[ABOUT THIS EXERCISE]
For each line below that holds the word "None", make a copy.

Extracted data entries

***

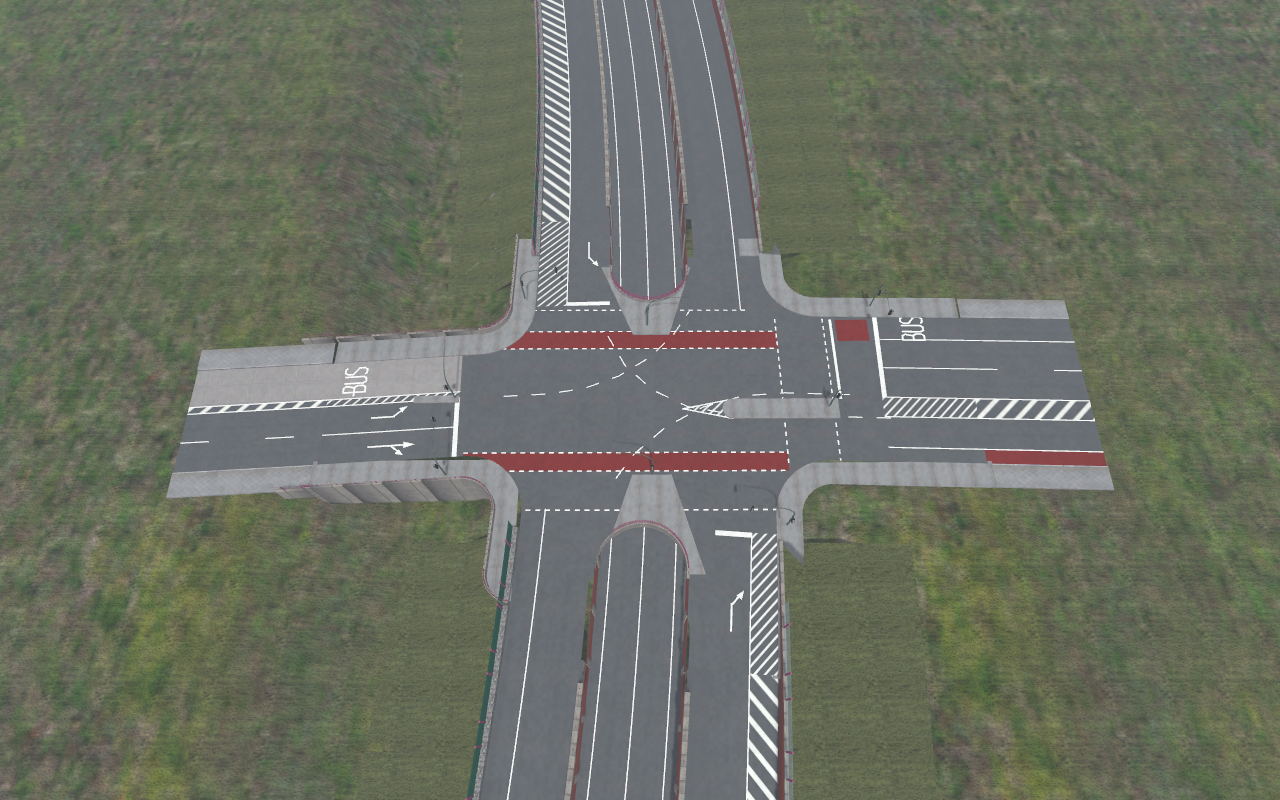
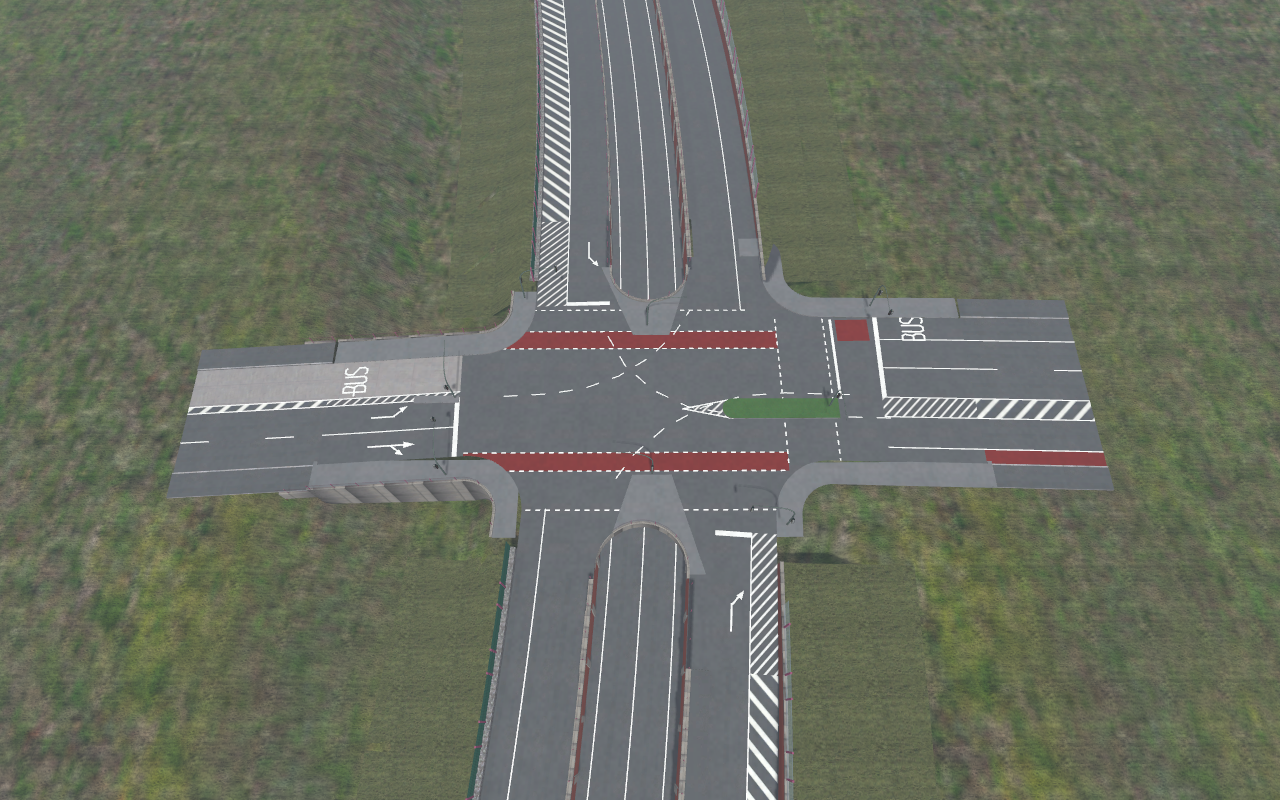
Sonderbau Ring: Rampenenden an der Kreuzung repariert, Stabgelaender, Gehwege/Inseln nach Fotos
Trennwaende behalten bis zum Trogende Bruestung und Gelaender auf Hoehe der Kreuzung, Kreuzungsflaeche reicht bis an
die Trogwand, Gehwege an den Ecken enden an den Rampenwaenden; rosa Stabgelaender auf niedriger Kante (Trog, Ecken,
Bahnbruecke); Gehwege und Inseln asphaltiert, Verkehrsinsel Ost bepflanzt.

diff --git a/omsigen/sonderbau_ring.py b/omsigen/sonderbau_ring.py
@@ -35,10 +35,11 @@ SCHRITT = 2.0
 STUECK = 40.0                                          # m je Wand-Objekt
 
 TEX = {'beton': 'betonwand1.bmp', 'klinker': 'AB_klinker.bmp', 'gabionen': 'AB_gabionen.bmp',
-       'lsw_gruen': 'AB_lsw_gruen.bmp', 'glas': 'AB_glas.tga', 'gelaender': 'AB_gelaender.bmp',
+       'lsw_gruen': 'AB_lsw_gruen.bmp', 'glas': 'AB_glas.tga', 'gelaender': 'AB_gelaender.bmp', 'stab': 'AB_stabgelaender.tga',
        'decke': 'AB_beton_dunkel.bmp', 'pflanzen': 'AB_bodendecker.bmp', 'asphalt': 'str_asphdrk.bmp',
        'boden': 'AB_boden.bmp', 'weiss': 'AB_weiss.bmp', 'radfurt': 'AB_radfurt.bmp', 'sperr': 'AB_sperrflaeche.tga',
-       'gehweg': 'str_gehweg02.bmp', 'bord': 'str_side1.bmp', 'busbeton': 'str_betonplatten.bmp'}
+       'gehweg': 'str_gehweg02.bmp', 'bord': 'str_side1.bmp', 'busbeton': 'str_betonplatten.bmp',
+       'gehweg_asphalt': 'AB_gehweg_asphalt.bmp'}
 
 
 # ------------------------------------------------------------------ Geometrie-Helfer
@@ -108,6 +109,25 @@ def band(mesh, key, unten, oben, normale, s0, tex=(2.0, 1.0)):
         sa, sb = s0[i], s0[i + 1]
         mesh.quad(key, [a, b, c, d], [(sa / tex[0], a[2] / tex[1]), (sb / tex[0], b[2] / tex[1]),
                                       (sb / tex[0], c[2] / tex[1]), (sa / tex[0], d[2] / tex[1])], normale[i])
+
+
+def stabgelaender(mesh, p0, p1, z0, z1, hoehe=1.0, u0=0.0, pfosten=2.5):
+    """Stabgelaender wie am Ring (rosa, senkrechte Staebe, Holm oben): eine durchscheinende Flaeche von p0 nach p1
+    (Fuss z0/z1, je (x, y) im Objektrahmen), Pfosten alle `pfosten` m. u0: Laenge davor (Staebe laufen durch)"""
+    p0, p1 = np.asarray(p0, float)[:2], np.asarray(p1, float)[:2]
+    L = float(np.linalg.norm(p1 - p0))
+    if L < 1e-3:
+        return
+    n = np.array([p1[1] - p0[1], p0[0] - p1[0]]) / L
+    q = [(p0[0], p0[1], z0), (p1[0], p1[1], z1), (p1[0], p1[1], z1 + hoehe), (p0[0], p0[1], z0 + hoehe)]
+    mesh.quad('stab', q, [(u0, 0), (u0 + L, 0), (u0 + L, 1), (u0, 1)], (n[0], n[1], 0), beidseitig=True)
+    k0 = int(np.ceil(u0 / pfosten))
+    while k0 * pfosten <= u0 + L:
+        f = (k0 * pfosten - u0) / L
+        c = p0 + (p1 - p0) * f
+        zf = z0 + (z1 - z0) * f
+        kasten(mesh, 'gelaender', c[0] - 0.03, c[0] + 0.03, c[1] - 0.03, c[1] + 0.03, zf, zf + hoehe + 0.02)
+        k0 += 1
 
 
 def kasten(mesh, key, x0, x1, y0, y1, z0, z1, uvs=4.0):
@@ -231,7 +251,7 @@ def fuge(e, seite):
 
 def im_knoten(e):
     """Station im Bereich der Ludwigsallee (dort keine Aussenwaende, die Kreuzung liegt darueber)"""
-    return -280.0 <= e['p'][1] <= -247.0          # dort beginnen die Eckbruestungen des Kreuzungsobjekts
+    return -281.0 <= e['p'][1] <= -252.0          # dort beginnen die gerundeten Ecken des Kreuzungsobjekts
 
 
 def aussen(e, seite):
@@ -269,7 +289,9 @@ def trennwand(roh, seite, o, platte=None):
         z = e[seite]['z']
         if unter(e):
             q = welt(e, t, 0)
-            z = min(z, float(platte(q[0], q[1])) - 0.1)
+            zp = float(platte(q[0], q[1]))
+            # unter der Decke darunter; davor/dahinter steht die Bruestung auf der Kreuzungsflaeche (Trogrand)
+            z = min(z, zp - 0.1) if e['unter_decke'] else zp + 0.05
         lauf.append((e, t, z))
     s_ges = 0.0
     letzte = None
@@ -293,23 +315,16 @@ def trennwand(roh, seite, o, platte=None):
                [(s_ges / 2, za), ((s_ges + laenge) / 2, zb), ((s_ges + laenge) / 2, kappe_b - 0.4), (s_ges / 2, kappe_a - 0.4)], n_ring)
         m.quad('beton', [p(ea, ri_a, kappe_a - 0.4), p(eb, ri_b, kappe_b - 0.4), p(eb, ri_b, kappe_b), p(ea, ri_a, kappe_a)],
                [(s_ges / 4, 0), ((s_ges + laenge) / 4, 0), ((s_ges + laenge) / 4, 0.1), (s_ges / 4, 0.1)], n_ring)
-        if not (ea['unter_decke'] and eb['unter_decke']) and not (unter(ea) or unter(eb)):
-            # Bruestung 0,5 m ueber der Rampe, Rueckseite zur Rampe, darauf Gelaender bis 1,1 m
-            br_a, br_b = kappe_a + 0.5, kappe_b + 0.5
+        if not (ea['unter_decke'] or eb['unter_decke']):
+            # Bruestung (niedrige Betonkante) ueber der Rampe, darauf das Stabgelaender (Fotos)
+            br_a, br_b = kappe_a + 0.25, kappe_b + 0.25
             m.quad('beton', [p(ea, ri_a, kappe_a), p(eb, ri_b, kappe_b), p(eb, ri_b, br_b), p(ea, ri_a, br_a)],
                    [(s_ges / 4, 0), ((s_ges + laenge) / 4, 0), ((s_ges + laenge) / 4, 0.25), (s_ges / 4, 0.25)], n_ring)
             m.quad('beton', [p(ea, ra_a, kappe_a - 0.2), p(eb, ra_b, kappe_b - 0.2), p(eb, ra_b, br_b), p(ea, ra_a, br_a)],
                    [(s_ges / 4, 0), ((s_ges + laenge) / 4, 0), ((s_ges + laenge) / 4, 0.3), (s_ges / 4, 0.3)], -n_ring)
             m.quad('beton', [p(ea, ri_a, br_a), p(eb, ri_b, br_b), p(eb, ra_b, br_b), p(ea, ra_a, br_a)],
                    [(0, 0), (laenge / 4, 0), (laenge / 4, 0.1), (0, 0.1)], (0, 0, 1))
-            for z0, z1 in ((0.55, 0.6), (0.25, 0.29)):
-                m.quad('gelaender', [p(ea, ta, br_a + z0), p(eb, tb, br_b + z0), p(eb, tb, br_b + z1), p(ea, ta, br_a + z1)],
-                       [(0, 0), (1, 0), (1, 1), (0, 1)], n_ring, beidseitig=True)
-            for k in range(int(s_ges // 2.5) + 1, int((s_ges + laenge) // 2.5) + 1):
-                f = (k * 2.5 - s_ges) / laenge
-                q = welt(ea, ta, 0) * (1 - f) + welt(eb, tb, 0) * f - o
-                zb_ = br_a * (1 - f) + br_b * f
-                kasten(m, 'gelaender', q[0] - 0.03, q[0] + 0.03, q[1] - 0.03, q[1] + 0.03, zb_ - o[2], zb_ + 0.6 - o[2])
+            stabgelaender(m, p(ea, ta, 0), p(eb, tb, 0), br_a - o[2], br_b - o[2], 1.0, s_ges)
         # Pfeiler alle 5 m (Beton, 0,15 m vor der Wand, 0,6 m breit)
         for k in range(int(s_ges // 5) + 1, int((s_ges + laenge) // 5) + 1):
             f = (k * 5 - s_ges) / laenge
@@ -469,20 +484,15 @@ def bahnbruecke(st, gel, o, z_platte=None):
     zb = z_bei(a1) - 0.05
     for b, sgn in ((bl, 1), (br, -1)) if a1 > a0 + 0.5 else ():
         bi = b - sgn * 0.3
-        m.quad('beton', [W(a0, b, za - dicke), W(a1, b, zb - dicke), W(a1, b, zb + 1.1), W(a0, b, za + 1.1)],
-               [(0, 0), ((a1 - a0) / 4, 0), ((a1 - a0) / 4, 0.6), (0, 0.6)], N(0, sgn, 0))
-        m.quad('beton', [W(a0, bi, za), W(a1, bi, zb), W(a1, bi, zb + 1.1), W(a0, bi, za + 1.1)],
-               [(0, 0), ((a1 - a0) / 4, 0), ((a1 - a0) / 4, 0.3), (0, 0.3)], N(0, -sgn, 0))
-        m.quad('beton', [W(a0, b, za + 1.1), W(a1, b, zb + 1.1), W(a1, bi, zb + 1.1), W(a0, bi, za + 1.1)],
+        kante = 0.3
+        m.quad('beton', [W(a0, b, za - dicke), W(a1, b, zb - dicke), W(a1, b, zb + kante), W(a0, b, za + kante)],
+               [(0, 0), ((a1 - a0) / 4, 0), ((a1 - a0) / 4, 0.4), (0, 0.4)], N(0, sgn, 0))
+        m.quad('beton', [W(a0, bi, za), W(a1, bi, zb), W(a1, bi, zb + kante), W(a0, bi, za + kante)],
+               [(0, 0), ((a1 - a0) / 4, 0), ((a1 - a0) / 4, 0.1), (0, 0.1)], N(0, -sgn, 0))
+        m.quad('beton', [W(a0, b, za + kante), W(a1, b, zb + kante), W(a1, bi, zb + kante), W(a0, bi, za + kante)],
                [(0, 0), ((a1 - a0) / 4, 0), ((a1 - a0) / 4, 0.1), (0, 0.1)], N(0, 0, 1))
         bm = (b + bi) / 2
-        for z0 in (1.6, 2.1):
-            m.quad('gelaender', [W(a0, bm, za + z0), W(a1, bm, zb + z0), W(a1, bm, zb + z0 + 0.06), W(a0, bm, za + z0 + 0.06)],
-                   [(0, 0), (1, 0), (1, 1), (0, 1)], N(0, sgn, 0), beidseitig=True)
-        for a in np.arange(a0 + 1.0, a1, 2.0):
-            q = W(a, bm, 0)
-            zz = z_bei(a) - 0.05
-            kasten(m, 'gelaender', q[0] - 0.04, q[0] + 0.04, q[1] - 0.04, q[1] + 0.04, zz + 1.1 - o[2], zz + 2.16 - o[2])
+        stabgelaender(m, W(a0, bm, 0), W(a1, bm, 0), za + kante - o[2], zb + kante - o[2], 1.0, a0)
     # Widerlager: Waende von der Sohle bis unter die Platte, zur Bahn hin Klinker
     a1, zb = a1_voll, zb_alt
     for a, sgn, z in ((a0, 1, za), (a1, -1, zb)):
@@ -716,10 +726,20 @@ def texturen(omsi, ziel):
     dg.rectangle([0, 60, 63, 63], fill=(150, 155, 160, 255))
     gl.save(os.path.join(ziel, TEX['glas']))
     Image.new('RGB', (8, 8), (150, 82, 110)).save(os.path.join(ziel, TEX['gelaender']))
+    # Stabgelaender (1 m x 1 m je Textur): Holm oben, Gurt unten, senkrechte Staebe alle 12,5 cm, sonst durchsichtig
+    st = np.zeros((128, 128, 4), np.uint8)
+    farbe = (156, 88, 112, 255)
+    st[0:7, :] = farbe
+    st[118:124, :] = farbe
+    st[:, [x for x in range(128) if x % 16 in (7, 8)]] = farbe
+    Image.fromarray(st, 'RGBA').save(os.path.join(ziel, TEX['stab']))
     # Bodendecker im Pflanzstreifen
     p = (rng.normal(0, 18, (128, 128, 3)) + (70, 105, 55)).clip(0, 255).astype(np.uint8)
     Image.fromarray(p).save(os.path.join(ziel, TEX['pflanzen']))
     shutil.copy(os.path.join(marcel, 'str_asphdrk.bmp'), os.path.join(ziel, TEX['asphalt']))
+    # Gehweg-Asphalt: etwas heller als die Fahrbahn
+    g = np.asarray(Image.open(os.path.join(marcel, 'str_asphdrk.bmp')).convert('RGB'), float) * 1.18 + 8
+    Image.fromarray(g.clip(0, 255).astype(np.uint8)).save(os.path.join(ziel, TEX['gehweg_asphalt']))
     for t in ('str_gehweg02.bmp', 'str_side1.bmp', 'str_betonplatten.bmp'):
         shutil.copy(os.path.join(marcel, t), os.path.join(ziel, t))
     Image.new('RGB', (8, 8), (235, 235, 230)).save(os.path.join(ziel, TEX['weiss']))

diff --git a/omsigen/ring_kreuzung.py b/omsigen/ring_kreuzung.py
@@ -43,8 +43,10 @@ RAND = {2: ('y', -254.55), 5: ('y', -278.2)}       # Ende der Markierungen der A
 # Ampelmasten: Arm -> (rechts der Zufahrt, links der Zufahrt)
 MASTEN = {0: ((1063.6, -274.6), (1063.6, -265.9)), 1: ((1070.9, -253.4), (1084.8, -256.9)),
           3: ((1110.6, -254.7), (1104.6, -267.15)), 4: ((1098.0, -281.0), (1085.2, -275.3))}
-GEHWEG_ZONEN = [box(1049.9, -261.6, 1072.6, -244.0), box(1096.0, -256.6, 1120.1, -244.0),
-                box(1049.9, -290.0, 1071.6, -272.9), box(1096.2, -294.0, 1120.1, -273.3)]
+# Gehwege an den Ecken: entlang der Ludwigsallee und um die Ecke bis an die Rampenwaende (dort enden sie an der
+# Aussenwand der Rampe, sonderbau_ring.im_knoten)
+GEHWEG_ZONEN = [box(1049.9, -261.6, 1072.6, -252.0), box(1096.0, -256.6, 1120.1, -240.0),
+                box(1049.9, -281.0, 1071.6, -272.9), box(1096.2, -281.0, 1120.1, -273.3)]
 BRUESTUNG_ZONEN = [0, 2]                           # Ecken ueber dem Bahneinschnitt (NW, SW)
 GEHWEG_BREITE = 2.6
 
@@ -289,7 +291,7 @@ def art(h_rein, h_raus):
 # ------------------------------------------------------------------ Bauen
 def bauen(achse, K, strassen, arme_roh, gel, verbindungen, phasen, pfeile, rampen_namen):
     """-> dict(mesh, pfade, regeln, ampel, signale, flaechen, z, ursprung, ...)"""
-    from .sonderbau_ring import Mesh, kasten
+    from .sonderbau_ring import Mesh, kasten, stabgelaender
     arme = [Arm(i, a) for i, a in enumerate(arme_roh)]
     zf = hoehenflaeche(arme)
     T = trog(achse, K)
@@ -305,9 +307,9 @@ def bauen(achse, K, strassen, arme_roh, gel, verbindungen, phasen, pfeile, rampe
         t0, t1 = st['versatz'] + teile[0][1], st['versatz'] + teile[-1][2]
         # bis an die Trennwand (der Trennstreifen zwischen Wand und Spur gehoert zur Flaeche)
         if t_mitte > 0:
-            t0 = min(t0, float(K['ring_w'].t([s_ende])[0]) + 0.25)
+            t0 = min(t0, float(K['ring_w'].t([s_ende])[0]))
         else:
-            t1 = max(t1, float(K['ring_o'].t([s_ende])[0]) - 0.25)
+            t1 = max(t1, float(K['ring_o'].t([s_ende])[0]))
         s_innen = 131.0
         rampen[a.name] = (s_ende, s_innen, t0, t1)
     F = flaechen(achse, arme, T, rampen)
@@ -322,8 +324,10 @@ def bauen(achse, K, strassen, arme_roh, gel, verbindungen, phasen, pfeile, rampe
             m.dreieck(key, P, [(x / uv_m, y / uv_m) for x, y in c], (0, 0, 1))
 
     flaeche('asphalt', F['fahrbahn'], ASPH_H, 4.0)
-    flaeche('gehweg', F['gehweg'], WALK_H, 2.0)
-    flaeche('gehweg', F['inseln'], WALK_H, 2.0)
+    insel_o = F['inseln'].intersection(box(INSEL_O[0][0] - 1.5, INSEL_O[0][1], INSEL_O[1][0], INSEL_O[1][1]))
+    flaeche('gehweg_asphalt', F['gehweg'], WALK_H, 4.0)
+    flaeche('gehweg_asphalt', F['inseln'].difference(insel_o), WALK_H, 4.0)
+    flaeche('pflanzen', insel_o, WALK_H + 0.03, 2.0)
     # Bordsteine: wo Gehweg/Insel an die Fahrbahn stoesst
     fb = F['fahrbahn'].buffer(0.05)
     for erhoeht in _polys(unary_union([F['gehweg'], F['inseln']])):
@@ -364,10 +368,12 @@ def bauen(achse, K, strassen, arme_roh, gel, verbindungen, phasen, pfeile, rampe
             # nur der Halbkreis (Trogende), nicht die geraden Trogwaende
             if insel.contains(mitte) and abs(mitte.distance(Point(T[name]['mitte'])) - T[name]['r']) < 0.3:
                 linien.append((a_, b_, 'trog'))
+    u_lauf = 0.0
     for a_, b_, wo in linien:
         L = math.dist(a_, b_)
         if L < 1e-3:
             continue
+        u_lauf += L
         za, zb = float(zf(*a_)) + WALK_H, float(zf(*b_)) + WALK_H
         n = np.array([b_[1] - a_[1], a_[0] - b_[0]]) / L
         # Normale nach aussen (weg vom Gehweg/von der Insel)
@@ -380,25 +386,15 @@ def bauen(achse, K, strassen, arme_roh, gel, verbindungen, phasen, pfeile, rampe
             unten_a, unten_b = min(ga, za) - 0.5, min(gb, zb) - 0.5
         else:
             unten_a, unten_b = za - 1.2, zb - 1.2                     # Trogrand: bis unter die Deckenkante
-        hoch = 0.9 if wo == 'aussen' else 0.2                          # Trogrand: niedrige Kante, darauf das Gelaender
+        hoch = 0.25                                                     # niedrige Betonkante, darauf das Stabgelaender
+        u0 = u_lauf - L
         m.quad('beton', [A(a_, 0.25, unten_a), A(b_, 0.25, unten_b), A(b_, 0.25, zb + hoch), A(a_, 0.25, za + hoch)],
-               [(0, 0), (L / 4, 0), (L / 4, 0.4), (0, 0.4)], (n[0], n[1], 0))
+               [(u0 / 4, unten_a / 4), (u_lauf / 4, unten_b / 4), (u_lauf / 4, (zb + hoch) / 4), (u0 / 4, (za + hoch) / 4)], (n[0], n[1], 0))
         m.quad('beton', [A(b_, 0.0, zb), A(a_, 0.0, za), A(a_, 0.0, za + hoch), A(b_, 0.0, zb + hoch)],
                [(0, 0), (L / 4, 0), (L / 4, 0.2), (0, 0.2)], (-n[0], -n[1], 0))
         m.quad('beton', [A(a_, 0.0, za + hoch), A(b_, 0.0, zb + hoch), A(b_, 0.25, zb + hoch), A(a_, 0.25, za + hoch)],
                [(0, 0), (L / 4, 0), (L / 4, 0.06), (0, 0.06)], (0, 0, 1))
-        # Pfosten alle 2 m, zwei Holme
-        for k in range(int(L // 2.0) + 1):
-            f = (k * 2.0 + 0.5) / L if L > 0.6 else 0.5
-            if f > 1:
-                break
-            q = (a_[0] + (b_[0] - a_[0]) * f, a_[1] + (b_[1] - a_[1]) * f)
-            zq = za + (zb - za) * f + hoch
-            c = A(q, 0.12, 0)
-            kasten(m, 'gelaender', c[0] - 0.03, c[0] + 0.03, c[1] - 0.03, c[1] + 0.03, zq, zq + (0.5 if wo == 'aussen' else 0.9))
-        for z0 in ((0.45, 0.1) if wo == 'aussen' else (0.85, 0.45)):
-            m.quad('gelaender', [A(a_, 0.12, za + hoch + z0), A(b_, 0.12, zb + hoch + z0), A(b_, 0.12, zb + hoch + z0 + 0.05), A(a_, 0.12, za + hoch + z0 + 0.05)],
-                   [(0, 0), (1, 0), (1, 1), (0, 1)], (n[0], n[1], 0), beidseitig=True)
+        stabgelaender(m, A(a_, 0.12, 0), A(b_, 0.12, 0), za + hoch, zb + hoch, 1.0, u0)
     # ---------------------------------------------------------- Markierungen (2 cm ueber der Fahrbahn)
     weiss, rot, sperr, beton = [], [], [], []
     for a in arme:

diff --git a/editor/src/sonderbau.rs b/editor/src/sonderbau.rs
@@ -303,12 +303,17 @@ mod tests {
                 (DVec3::new(1072.0, -230.0, 11.5), 180.0, -5.0, 18.0, "rampe_west"),
                 (DVec3::new(1084.0, -265.0, 6.0), 200.0, -40.0, 120.0, "oben"),
                 (DVec3::new(1068.0, -390.0, 6.0), 200.0, -35.0, 70.0, "sued_ende"),
+                (DVec3::new(1074.0, -165.0, 6.0), 165.0, -40.0, 60.0, "nord_ende"),
+                (DVec3::new(1074.0, -247.0, 10.0), 160.0, -45.0, 22.0, "rampe_nw"),
+                (DVec3::new(1094.0, -249.0, 10.5), 200.0, -45.0, 22.0, "rampe_no"),
+                (DVec3::new(1074.0, -282.0, 10.0), 340.0, -45.0, 22.0, "rampe_sw"),
+                (DVec3::new(1094.0, -284.0, 10.0), 20.0, -45.0, 22.0, "rampe_so"),
+                (DVec3::new(1076.0, -150.0, 5.5), 165.0, -6.0, 18.0, "nord_einfahrt"),
                 (DVec3::new(1084.0, -266.0, 11.0), 0.0, -65.0, 75.0, "kreuzung_oben"),
                 (DVec3::new(1080.0, -266.0, 12.0), 95.0, -6.0, 45.0, "kreuzung_west"),
                 (DVec3::new(1075.0, -262.0, 12.0), 180.0, -8.0, 35.0, "kreuzung_rampe"),
                 (DVec3::new(1057.0, -269.5, 10.5), 90.0, -75.0, 16.0, "zufahrt_west"),
                 (DVec3::new(1085.0, -252.0, 10.5), 180.0, -55.0, 22.0, "insel_nord"),
-                (DVec3::new(1085.0, -247.0, 9.0), 180.0, -88.0, 14.0, "trog_nord_oben"),
                 (DVec3::new(1110.0, -261.0, 11.5), 270.0, -75.0, 16.0, "zufahrt_ost"),
                 (DVec3::new(1070.0, -385.0, 6.5), 10.0, -4.0, 30.0, "sued_einfahrt"),
                 (DVec3::new(1056.0, -266.0, 6.0), 0.0, -12.0, 35.0, "bahnbruecke"),

diff --git a/omsigen/ring_strassen.py b/omsigen/ring_strassen.py
@@ -36,7 +36,7 @@ LUDWIG = {
 def teil(art, breite, richtung='vor', belag=None):
     t = dict(art=art, breite=round(breite, 3), richtung=richtung)
     t['belag'] = belag or {'fahrspur': 'asphalt', 'busspur': 'asphalt', 'radfahrstreifen': 'rot', 'parkstreifen': 'asphalt',
-                           'gehweg': 'platten'}[art]
+                           'gehweg': 'asphalt'}[art]          # Gehwege am Ring/an der Ludwigsallee: Asphalt (OSM, Fotos)
     return t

***

[RESPONSE BELOW]
@@ -269,7 +289,9 @@ def trennwand(roh, seite, o, platte=None):
     letzte = None
@@ -293,23 +315,16 @@ def trennwand(roh, seite, o, platte=None):
@@ -469,20 +484,15 @@ def bahnbruecke(st, gel, o, z_platte=None):
 def teil(art, breite, richtung='vor', belag=None):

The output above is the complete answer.